“This seems to be getting worse as your Department allows the two officers that shot and killed Jack Yantis to walk around beating their chests,” Fields protested. “The people in this community, my husband and myself are tired of being afraid of the very people who are supposed to be here to protect and serve us. I am tired of feeling like I have to have a tape recorder … every time I go to the grocery store in town or that our CCP [Concealed Carry Permit] may get us shot by the very people who issued them.”

Officials did take the concerns of local citizens into account – which is to say, they treated them as threats to the safety of the men who killed Jack Yantis.
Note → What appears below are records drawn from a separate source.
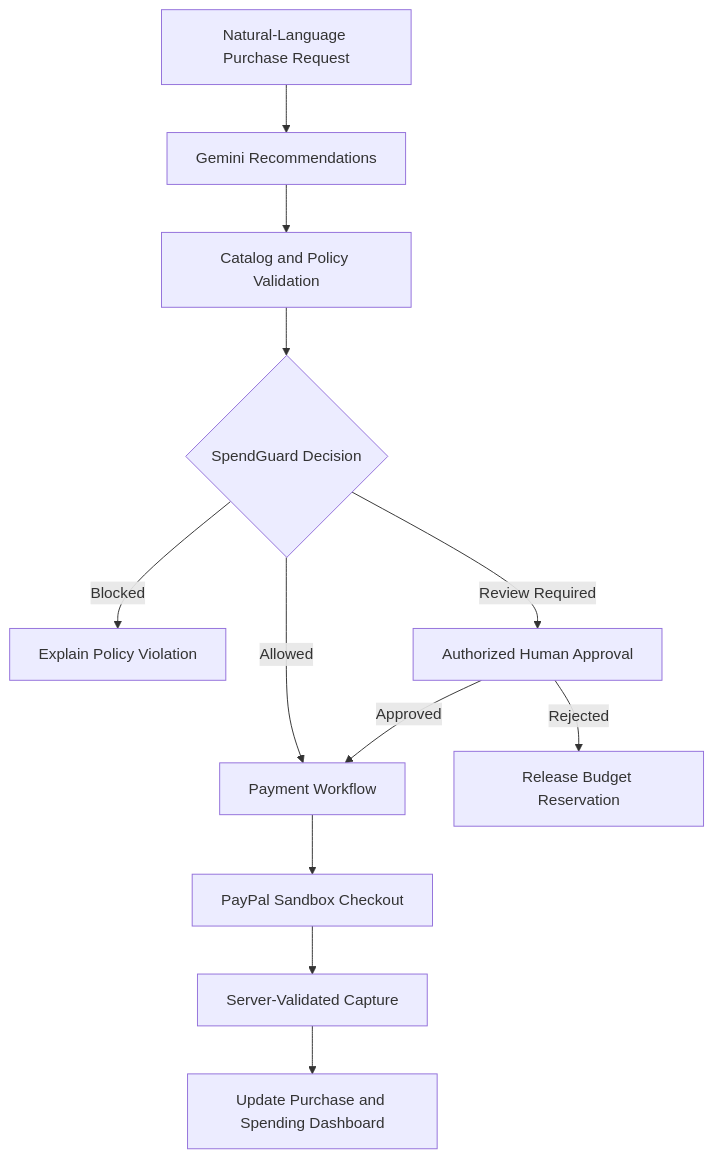
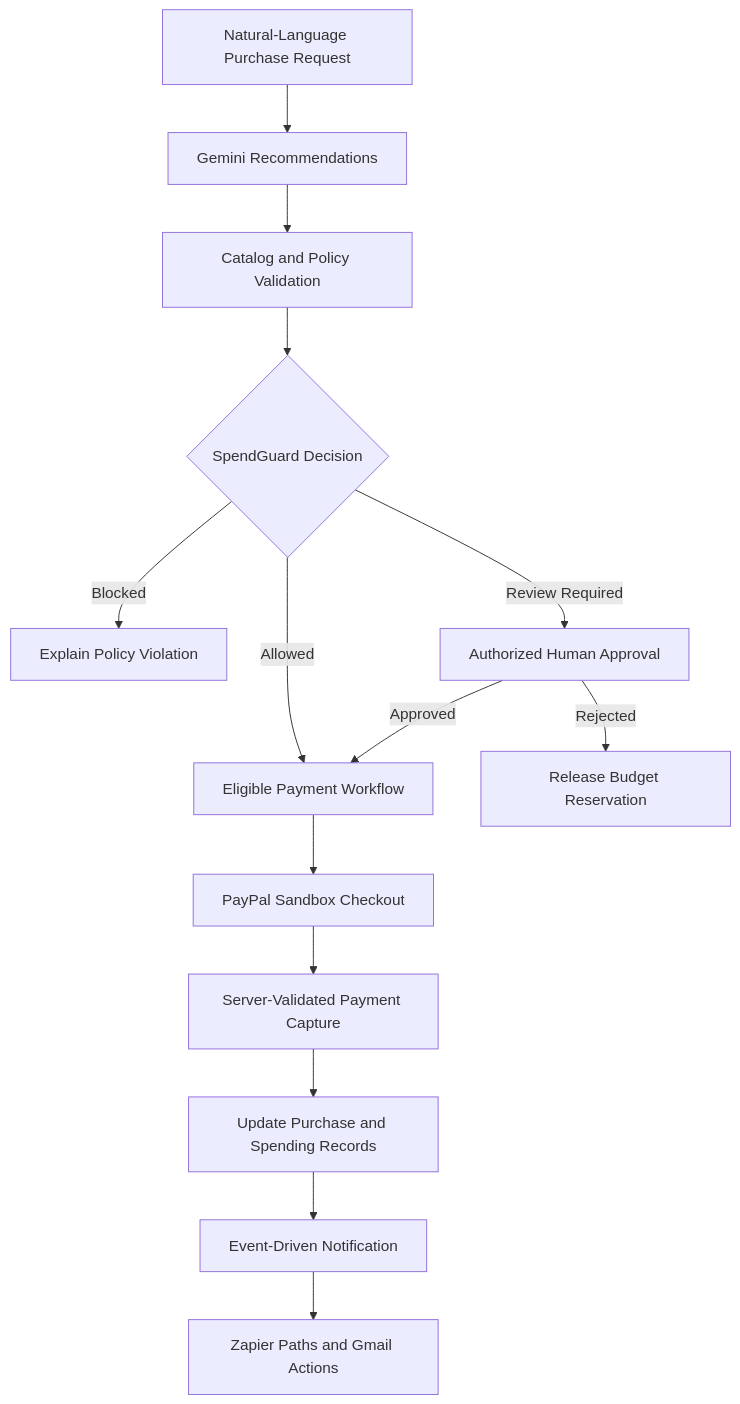
One commit to dineshit27/procura-ai changed the diagram in README.md. Above: the diagram before and after it, drawn with Mermaid. The commit also changed other lines of this file, not shown here.

````diff
--- a/README.md
+++ b/README.md
@@ -118,14 +154,20 @@
 ```mermaid
 flowchart TD
     A["Natural-Language Purchase Request"] --> B["Gemini Recommendations"]
     B --> C["Catalog and Policy Validation"]
     C --> D{"SpendGuard Decision"}
+
     D -->|Blocked| E["Explain Policy Violation"]
     D -->|Review Required| F["Authorized Human Approval"]
-    D -->|Allowed| G["Payment Workflow"]
+    D -->|Allowed| G["Eligible Payment Workflow"]
+
     F -->|Approved| G
     F -->|Rejected| H["Release Budget Reservation"]
+
     G --> I["PayPal Sandbox Checkout"]
-    I --> J["Server-Validated Capture"]
-    J --> K["Update Purchase and Spending Dashboard"]
+    I --> J["Server-Validated Payment Capture"]
+    J --> K["Update Purchase and Spending Records"]
+
+    K --> L["Event-Driven Notification"]
+    L --> M["Zapier Paths and Gmail Actions"]
 ```
````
“Paul – we have discussed here in the office a concern that we have for the safety of the officers when the announcement is made, regardless of what the decision is,” wrote Carl Ericson, Legal Counsel for the Idaho Risk Management Program, in a July 21 email to Paul Panther of the AG’s office. “There is a legitimate worry about possible vigilantism and it could pose a risk to the officers if charges are filed against them and they have not been taken into custody (or voluntarily surrendered) at the time the decision is announced. On the other hand, if no charges are being filed, they may want to leave town to protect themselves prior to the announcement of no charges…. It would be more difficult if they are given a heads up that no charges are being filed and they then start broadcasting it to the world before the announcement.”
How they're trained: Shoot first, no questions.
Roland and Wood, who have been taking victory laps in the media, are not in danger of being lynched, and they never were. As noted previously, Roland and Wood were also never in serious danger of being charged, because this killing – like every fatal officer-involved shooting – was investigated as an “assault on law enforcement.”

Rather than seeking to establish probable cause –as he would in any similar case not involving the State’s costumed enforcers – AG Wasden used the investigation to build a case against the dead victim.

To conclude that there was no basis for filing criminal charges against Roland and Wood is, inescapably, the same thing as concluding that Yantis deserved to die. If Roland and Wood had been acquitted following a trial, the public could reasonably conclude that the deputies were in the wrong, and that Yantis was an innocent victim, and that the evidence simply wasn’t adequate to support a conviction.

Whether or not the deputies had been convicted of a crime (most likely manslaughter), there is a sense in which a trial was necessary to clear the name of their victim. By refusing to allow the prosecution to proceed, however, Wasden effectively convicted Jack Yantis of attempting, or at least threatening, to murder Deputies Roland and Wood–and in doing so he contradicts abundant evidence that should have been examined by a jury of Adams County citizens.

Jack Yantis must have been a criminal, because otherwise the deputies wouldn’t have killed him.  That is Sheriff Zollman’s position on the issue. Is he willing to say this to Donna Yantis?

This week's Freedom Zealot Podcast: Yes, the government has a "list"; what have you done to earn a place of honor therein? 

Dum spiro, pugno!